*** INFORMATION PROVIDED ***

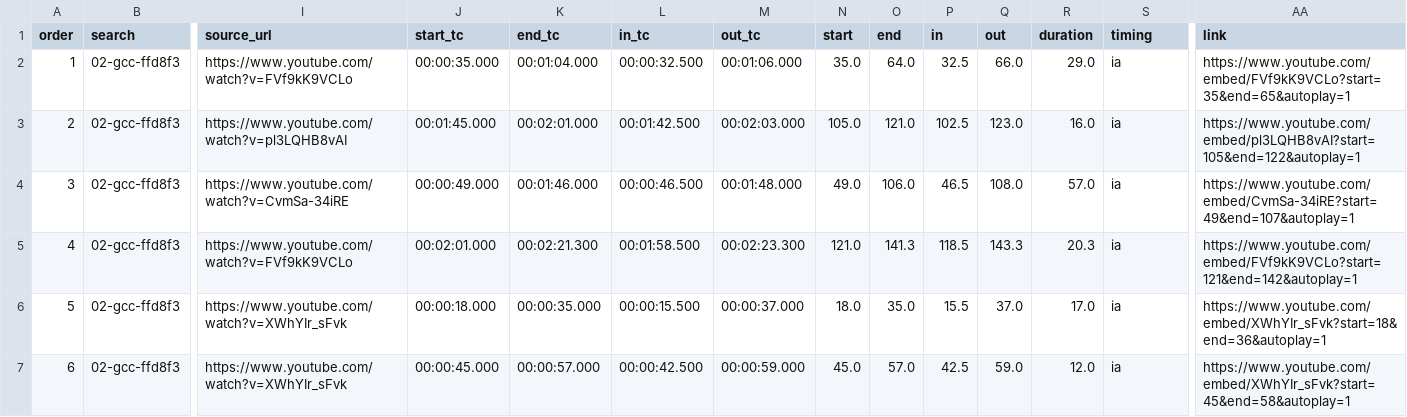
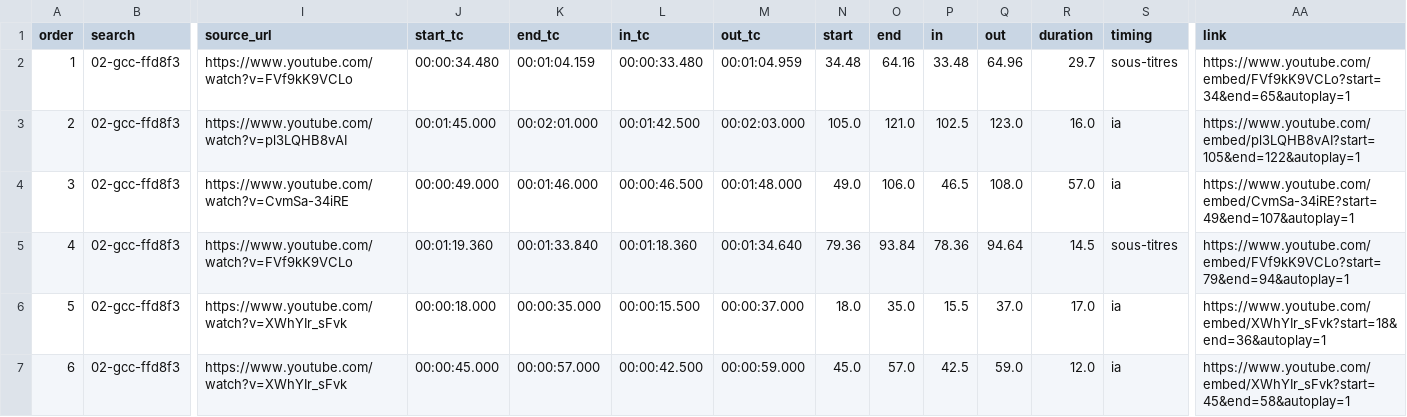
Before and after one commit to MaxMcNeil/Vid-o-presse-finder, a CSV file: results/2026-10-24_1642_n13/02-gcc-ffd8f3/montage.csv, drawn as a sheet; only a part is shown, gaps mark what is left out; the diff covers the shown part only; the diff names each change by its address in the sheet, - before the commit and + after, or states it on an @@ line.

```diff
--- a/results/2026-10-24_1642_n13/02-gcc-ffd8f3/montage.csv
+++ b/results/2026-10-24_1642_n13/02-gcc-ffd8f3/montage.csv
-J2 (start_tc): 00:00:35.000
+J2 (start_tc): 00:00:34.480
-K2 (end_tc): 00:01:04.000
+K2 (end_tc): 00:01:04.159
-L2 (in_tc): 00:00:32.500
+L2 (in_tc): 00:00:33.480
-M2 (out_tc): 00:01:06.000
+M2 (out_tc): 00:01:04.959
-N2 (start): 35.0
+N2 (start): 34.48
-O2 (end): 64.0
+O2 (end): 64.16
-P2 (in): 32.5
+P2 (in): 33.48
-Q2 (out): 66.0
+Q2 (out): 64.96
-R2 (duration): 29.0
+R2 (duration): 29.7
-S2 (timing): ia
+S2 (timing): sous-titres
-AA2 (link): https://www.youtube.com/embed/FVf9kK9VCLo?start=35&end=65&autoplay=1
+AA2 (link): https://www.youtube.com/embed/FVf9kK9VCLo?start=34&end=65&autoplay=1
-J5 (start_tc): 00:02:01.000
+J5 (start_tc): 00:01:19.360
-K5 (end_tc): 00:02:21.300
+K5 (end_tc): 00:01:33.840
-L5 (in_tc): 00:01:58.500
+L5 (in_tc): 00:01:18.360
-M5 (out_tc): 00:02:23.300
+M5 (out_tc): 00:01:34.640
-N5 (start): 121.0
+N5 (start): 79.36
-O5 (end): 141.3
+O5 (end): 93.84
-P5 (in): 118.5
+P5 (in): 78.36
-Q5 (out): 143.3
+Q5 (out): 94.64
-R5 (duration): 20.3
+R5 (duration): 14.5
-S5 (timing): ia
+S5 (timing): sous-titres
-AA5 (link): https://www.youtube.com/embed/FVf9kK9VCLo?start=121&end=142&autoplay=1
+AA5 (link): https://www.youtube.com/embed/FVf9kK9VCLo?start=79&end=94&autoplay=1
```
Also changed, not shown: 85 edited cells elsewhere in this file, results/2026-10-24_1642_n13/01-la-suisse-abandonne-microsoft-pour-risque-de-secur/montage.csv, results/2026-10-24_1642_n13/03-emmanuel-macron-souverainete-numerique-europeenne/montage.csv, 33 other files.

*** End of INFORMATION PROVIDED ***

HOW TO COMPLETE THIS TASK
Word for word, repeat the lines of data above, omitting every picture.

RESULT OF THE EXERCISE
Before and after one commit to MaxMcNeil/Vid-o-presse-finder, a CSV file: results/2026-10-24_1642_n13/02-gcc-ffd8f3/montage.csv, drawn as a sheet; only a part is shown, gaps mark what is left out; the diff covers the shown part only; the diff names each change by its address in the sheet, - before the commit and + after, or states it on an @@ line.

```diff
--- a/results/2026-10-24_1642_n13/02-gcc-ffd8f3/montage.csv
+++ b/results/2026-10-24_1642_n13/02-gcc-ffd8f3/montage.csv
-J2 (start_tc): 00:00:35.000
+J2 (start_tc): 00:00:34.480
-K2 (end_tc): 00:01:04.000
+K2 (end_tc): 00:01:04.159
-L2 (in_tc): 00:00:32.500
+L2 (in_tc): 00:00:33.480
-M2 (out_tc): 00:01:06.000
+M2 (out_tc): 00:01:04.959
-N2 (start): 35.0
+N2 (start): 34.48
-O2 (end): 64.0
+O2 (end): 64.16
-P2 (in): 32.5
+P2 (in): 33.48
-Q2 (out): 66.0
+Q2 (out): 64.96
-R2 (duration): 29.0
+R2 (duration): 29.7
-S2 (timing): ia
+S2 (timing): sous-titres
-AA2 (link): https://www.youtube.com/embed/FVf9kK9VCLo?start=35&end=65&autoplay=1
+AA2 (link): https://www.youtube.com/embed/FVf9kK9VCLo?start=34&end=65&autoplay=1
-J5 (start_tc): 00:02:01.000
+J5 (start_tc): 00:01:19.360
-K5 (end_tc): 00:02:21.300
+K5 (end_tc): 00:01:33.840
-L5 (in_tc): 00:01:58.500
+L5 (in_tc): 00:01:18.360
-M5 (out_tc): 00:02:23.300
+M5 (out_tc): 00:01:34.640
-N5 (start): 121.0
+N5 (start): 79.36
-O5 (end): 141.3
+O5 (end): 93.84
-P5 (in): 118.5
+P5 (in): 78.36
-Q5 (out): 143.3
+Q5 (out): 94.64
-R5 (duration): 20.3
+R5 (duration): 14.5
-S5 (timing): ia
+S5 (timing): sous-titres
-AA5 (link): https://www.youtube.com/embed/FVf9kK9VCLo?start=121&end=142&autoplay=1
+AA5 (link): https://www.youtube.com/embed/FVf9kK9VCLo?start=79&end=94&autoplay=1
```
Also changed, not shown: 85 edited cells elsewhere in this file, results/2026-10-24_1642_n13/01-la-suisse-abandonne-microsoft-pour-risque-de-secur/montage.csv, results/2026-10-24_1642_n13/03-emmanuel-macron-souverainete-numerique-europeenne/montage.csv, 33 other files.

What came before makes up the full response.